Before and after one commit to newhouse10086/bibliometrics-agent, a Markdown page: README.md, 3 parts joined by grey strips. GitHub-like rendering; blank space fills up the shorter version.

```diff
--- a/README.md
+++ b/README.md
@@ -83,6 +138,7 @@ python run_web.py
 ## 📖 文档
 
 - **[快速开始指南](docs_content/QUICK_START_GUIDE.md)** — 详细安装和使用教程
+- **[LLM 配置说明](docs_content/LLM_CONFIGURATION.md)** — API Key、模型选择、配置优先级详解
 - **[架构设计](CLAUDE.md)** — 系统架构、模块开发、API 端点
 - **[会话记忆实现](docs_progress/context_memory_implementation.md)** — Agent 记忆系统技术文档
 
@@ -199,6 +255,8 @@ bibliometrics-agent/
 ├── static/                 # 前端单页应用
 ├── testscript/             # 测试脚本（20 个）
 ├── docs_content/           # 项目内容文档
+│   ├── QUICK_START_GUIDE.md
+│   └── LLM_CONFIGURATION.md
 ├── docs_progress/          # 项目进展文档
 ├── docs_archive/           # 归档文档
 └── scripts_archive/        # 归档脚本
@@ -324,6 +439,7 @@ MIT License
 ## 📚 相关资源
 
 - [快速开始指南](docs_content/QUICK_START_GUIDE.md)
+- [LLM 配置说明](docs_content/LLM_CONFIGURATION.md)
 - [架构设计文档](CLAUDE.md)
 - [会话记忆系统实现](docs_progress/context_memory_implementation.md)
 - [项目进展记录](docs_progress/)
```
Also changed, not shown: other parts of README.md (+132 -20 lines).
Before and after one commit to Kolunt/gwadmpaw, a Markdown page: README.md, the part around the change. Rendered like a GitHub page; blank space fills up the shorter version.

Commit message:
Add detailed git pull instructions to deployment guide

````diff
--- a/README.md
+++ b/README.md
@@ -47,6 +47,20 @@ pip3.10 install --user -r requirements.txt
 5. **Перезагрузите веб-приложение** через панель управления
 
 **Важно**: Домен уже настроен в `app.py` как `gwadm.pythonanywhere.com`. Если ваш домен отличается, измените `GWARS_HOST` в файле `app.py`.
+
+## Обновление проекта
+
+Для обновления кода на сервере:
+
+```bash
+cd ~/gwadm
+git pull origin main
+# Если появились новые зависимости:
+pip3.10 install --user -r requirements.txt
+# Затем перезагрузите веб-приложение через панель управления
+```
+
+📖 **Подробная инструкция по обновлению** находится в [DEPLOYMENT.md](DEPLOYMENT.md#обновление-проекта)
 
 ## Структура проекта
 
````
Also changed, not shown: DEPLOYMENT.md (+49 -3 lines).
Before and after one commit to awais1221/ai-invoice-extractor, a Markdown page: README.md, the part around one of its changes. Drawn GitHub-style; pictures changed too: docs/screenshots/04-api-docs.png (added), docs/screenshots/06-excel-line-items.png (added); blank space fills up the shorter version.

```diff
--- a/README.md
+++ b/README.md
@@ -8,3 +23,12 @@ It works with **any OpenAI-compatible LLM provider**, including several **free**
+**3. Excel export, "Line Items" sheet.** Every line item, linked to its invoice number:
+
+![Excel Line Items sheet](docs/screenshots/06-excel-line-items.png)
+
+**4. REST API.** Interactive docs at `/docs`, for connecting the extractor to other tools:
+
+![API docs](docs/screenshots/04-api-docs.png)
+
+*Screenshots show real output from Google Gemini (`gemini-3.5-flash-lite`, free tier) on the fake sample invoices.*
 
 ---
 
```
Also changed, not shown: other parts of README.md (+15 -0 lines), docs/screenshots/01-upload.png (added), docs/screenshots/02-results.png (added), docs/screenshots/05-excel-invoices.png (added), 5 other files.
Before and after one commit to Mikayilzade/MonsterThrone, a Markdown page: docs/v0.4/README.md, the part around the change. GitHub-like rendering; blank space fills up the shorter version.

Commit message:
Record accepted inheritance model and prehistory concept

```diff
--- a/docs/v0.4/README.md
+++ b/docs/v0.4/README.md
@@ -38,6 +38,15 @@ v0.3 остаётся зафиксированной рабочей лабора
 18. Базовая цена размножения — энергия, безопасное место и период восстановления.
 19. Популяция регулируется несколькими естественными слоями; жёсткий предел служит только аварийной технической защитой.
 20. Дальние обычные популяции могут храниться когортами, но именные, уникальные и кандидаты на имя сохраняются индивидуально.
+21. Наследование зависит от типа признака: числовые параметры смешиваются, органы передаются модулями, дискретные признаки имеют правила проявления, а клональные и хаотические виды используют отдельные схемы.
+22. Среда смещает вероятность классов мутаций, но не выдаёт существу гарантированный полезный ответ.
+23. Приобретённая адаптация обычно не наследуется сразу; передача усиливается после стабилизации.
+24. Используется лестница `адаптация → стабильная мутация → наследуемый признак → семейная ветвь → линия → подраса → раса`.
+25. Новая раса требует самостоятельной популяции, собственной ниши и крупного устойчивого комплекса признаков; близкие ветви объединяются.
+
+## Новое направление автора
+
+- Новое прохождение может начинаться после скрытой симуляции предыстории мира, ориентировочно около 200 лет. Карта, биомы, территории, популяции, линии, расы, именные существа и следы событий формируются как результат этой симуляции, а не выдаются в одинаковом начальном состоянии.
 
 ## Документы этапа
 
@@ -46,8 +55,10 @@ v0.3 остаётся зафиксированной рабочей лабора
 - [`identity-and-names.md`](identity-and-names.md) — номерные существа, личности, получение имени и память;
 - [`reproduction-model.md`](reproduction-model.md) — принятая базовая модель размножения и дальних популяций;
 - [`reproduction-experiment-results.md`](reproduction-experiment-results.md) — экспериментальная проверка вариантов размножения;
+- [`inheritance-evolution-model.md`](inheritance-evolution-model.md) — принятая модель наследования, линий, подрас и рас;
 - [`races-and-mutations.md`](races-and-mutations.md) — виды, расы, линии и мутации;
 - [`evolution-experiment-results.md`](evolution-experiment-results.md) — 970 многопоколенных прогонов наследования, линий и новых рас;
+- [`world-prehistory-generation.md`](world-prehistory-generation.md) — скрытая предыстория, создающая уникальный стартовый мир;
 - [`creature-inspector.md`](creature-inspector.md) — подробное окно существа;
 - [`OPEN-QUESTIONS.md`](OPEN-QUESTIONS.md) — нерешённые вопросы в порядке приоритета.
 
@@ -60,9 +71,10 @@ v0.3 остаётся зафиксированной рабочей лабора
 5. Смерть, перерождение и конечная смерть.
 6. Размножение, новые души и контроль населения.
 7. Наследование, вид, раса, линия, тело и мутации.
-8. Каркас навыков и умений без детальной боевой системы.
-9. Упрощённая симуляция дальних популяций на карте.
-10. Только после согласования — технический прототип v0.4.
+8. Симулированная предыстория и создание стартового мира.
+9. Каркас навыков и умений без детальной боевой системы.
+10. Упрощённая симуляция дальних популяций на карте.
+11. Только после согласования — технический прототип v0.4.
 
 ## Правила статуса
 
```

_ _ _ _

__What to do__:
All of the entries above, written out exactly, make up the reply.

__Result__:
Before and after one commit to newhouse10086/bibliometrics-agent, a Markdown page: README.md, 3 parts joined by grey strips. GitHub-like rendering; blank space fills up the shorter version.

```diff
--- a/README.md
+++ b/README.md
@@ -83,6 +138,7 @@ python run_web.py
 ## 📖 文档
 
 - **[快速开始指南](docs_content/QUICK_START_GUIDE.md)** — 详细安装和使用教程
+- **[LLM 配置说明](docs_content/LLM_CONFIGURATION.md)** — API Key、模型选择、配置优先级详解
 - **[架构设计](CLAUDE.md)** — 系统架构、模块开发、API 端点
 - **[会话记忆实现](docs_progress/context_memory_implementation.md)** — Agent 记忆系统技术文档
 
@@ -199,6 +255,8 @@ bibliometrics-agent/
 ├── static/                 # 前端单页应用
 ├── testscript/             # 测试脚本（20 个）
 ├── docs_content/           # 项目内容文档
+│   ├── QUICK_START_GUIDE.md
+│   └── LLM_CONFIGURATION.md
 ├── docs_progress/          # 项目进展文档
 ├── docs_archive/           # 归档文档
 └── scripts_archive/        # 归档脚本
@@ -324,6 +439,7 @@ MIT License
 ## 📚 相关资源
 
 - [快速开始指南](docs_content/QUICK_START_GUIDE.md)
+- [LLM 配置说明](docs_content/LLM_CONFIGURATION.md)
 - [架构设计文档](CLAUDE.md)
 - [会话记忆系统实现](docs_progress/context_memory_implementation.md)
 - [项目进展记录](docs_progress/)
```
Also changed, not shown: other parts of README.md (+132 -20 lines).
Before and after one commit to Kolunt/gwadmpaw, a Markdown page: README.md, the part around the change. Rendered like a GitHub page; blank space fills up the shorter version.

Commit message:
Add detailed git pull instructions to deployment guide

````diff
--- a/README.md
+++ b/README.md
@@ -47,6 +47,20 @@ pip3.10 install --user -r requirements.txt
 5. **Перезагрузите веб-приложение** через панель управления
 
 **Важно**: Домен уже настроен в `app.py` как `gwadm.pythonanywhere.com`. Если ваш домен отличается, измените `GWARS_HOST` в файле `app.py`.
+
+## Обновление проекта
+
+Для обновления кода на сервере:
+
+```bash
+cd ~/gwadm
+git pull origin main
+# Если появились новые зависимости:
+pip3.10 install --user -r requirements.txt
+# Затем перезагрузите веб-приложение через панель управления
+```
+
+📖 **Подробная инструкция по обновлению** находится в [DEPLOYMENT.md](DEPLOYMENT.md#обновление-проекта)
 
 ## Структура проекта
 
````
Also changed, not shown: DEPLOYMENT.md (+49 -3 lines).
Before and after one commit to awais1221/ai-invoice-extractor, a Markdown page: README.md, the part around one of its changes. Drawn GitHub-style; pictures changed too: docs/screenshots/04-api-docs.png (added), docs/screenshots/06-excel-line-items.png (added); blank space fills up the shorter version.

```diff
--- a/README.md
+++ b/README.md
@@ -8,3 +23,12 @@ It works with **any OpenAI-compatible LLM provider**, including several **free**
+**3. Excel export, "Line Items" sheet.** Every line item, linked to its invoice number:
+
+![Excel Line Items sheet](docs/screenshots/06-excel-line-items.png)
+
+**4. REST API.** Interactive docs at `/docs`, for connecting the extractor to other tools:
+
+![API docs](docs/screenshots/04-api-docs.png)
+
+*Screenshots show real output from Google Gemini (`gemini-3.5-flash-lite`, free tier) on the fake sample invoices.*
 
 ---
 
```
Also changed, not shown: other parts of README.md (+15 -0 lines), docs/screenshots/01-upload.png (added), docs/screenshots/02-results.png (added), docs/screenshots/05-excel-invoices.png (added), 5 other files.
Before and after one commit to Mikayilzade/MonsterThrone, a Markdown page: docs/v0.4/README.md, the part around the change. GitHub-like rendering; blank space fills up the shorter version.

Commit message:
Record accepted inheritance model and prehistory concept

```diff
--- a/docs/v0.4/README.md
+++ b/docs/v0.4/README.md
@@ -38,6 +38,15 @@ v0.3 остаётся зафиксированной рабочей лабора
 18. Базовая цена размножения — энергия, безопасное место и период восстановления.
 19. Популяция регулируется несколькими естественными слоями; жёсткий предел служит только аварийной технической защитой.
 20. Дальние обычные популяции могут храниться когортами, но именные, уникальные и кандидаты на имя сохраняются индивидуально.
+21. Наследование зависит от типа признака: числовые параметры смешиваются, органы передаются модулями, дискретные признаки имеют правила проявления, а клональные и хаотические виды используют отдельные схемы.
+22. Среда смещает вероятность классов мутаций, но не выдаёт существу гарантированный полезный ответ.
+23. Приобретённая адаптация обычно не наследуется сразу; передача усиливается после стабилизации.
+24. Используется лестница `адаптация → стабильная мутация → наследуемый признак → семейная ветвь → линия → подраса → раса`.
+25. Новая раса требует самостоятельной популяции, собственной ниши и крупного устойчивого комплекса признаков; близкие ветви объединяются.
+
+## Новое направление автора
+
+- Новое прохождение может начинаться после скрытой симуляции предыстории мира, ориентировочно около 200 лет. Карта, биомы, территории, популяции, линии, расы, именные существа и следы событий формируются как результат этой симуляции, а не выдаются в одинаковом начальном состоянии.
 
 ## Документы этапа
 
@@ -46,8 +55,10 @@ v0.3 остаётся зафиксированной рабочей лабора
 - [`identity-and-names.md`](identity-and-names.md) — номерные существа, личности, получение имени и память;
 - [`reproduction-model.md`](reproduction-model.md) — принятая базовая модель размножения и дальних популяций;
 - [`reproduction-experiment-results.md`](reproduction-experiment-results.md) — экспериментальная проверка вариантов размножения;
+- [`inheritance-evolution-model.md`](inheritance-evolution-model.md) — принятая модель наследования, линий, подрас и рас;
 - [`races-and-mutations.md`](races-and-mutations.md) — виды, расы, линии и мутации;
 - [`evolution-experiment-results.md`](evolution-experiment-results.md) — 970 многопоколенных прогонов наследования, линий и новых рас;
+- [`world-prehistory-generation.md`](world-prehistory-generation.md) — скрытая предыстория, создающая уникальный стартовый мир;
 - [`creature-inspector.md`](creature-inspector.md) — подробное окно существа;
 - [`OPEN-QUESTIONS.md`](OPEN-QUESTIONS.md) — нерешённые вопросы в порядке приоритета.
 
@@ -60,9 +71,10 @@ v0.3 остаётся зафиксированной рабочей лабора
 5. Смерть, перерождение и конечная смерть.
 6. Размножение, новые души и контроль населения.
 7. Наследование, вид, раса, линия, тело и мутации.
-8. Каркас навыков и умений без детальной боевой системы.
-9. Упрощённая симуляция дальних популяций на карте.
-10. Только после согласования — технический прототип v0.4.
+8. Симулированная предыстория и создание стартового мира.
+9. Каркас навыков и умений без детальной боевой системы.
+10. Упрощённая симуляция дальних популяций на карте.
+11. Только после согласования — технический прототип v0.4.
 
 ## Правила статуса
 
```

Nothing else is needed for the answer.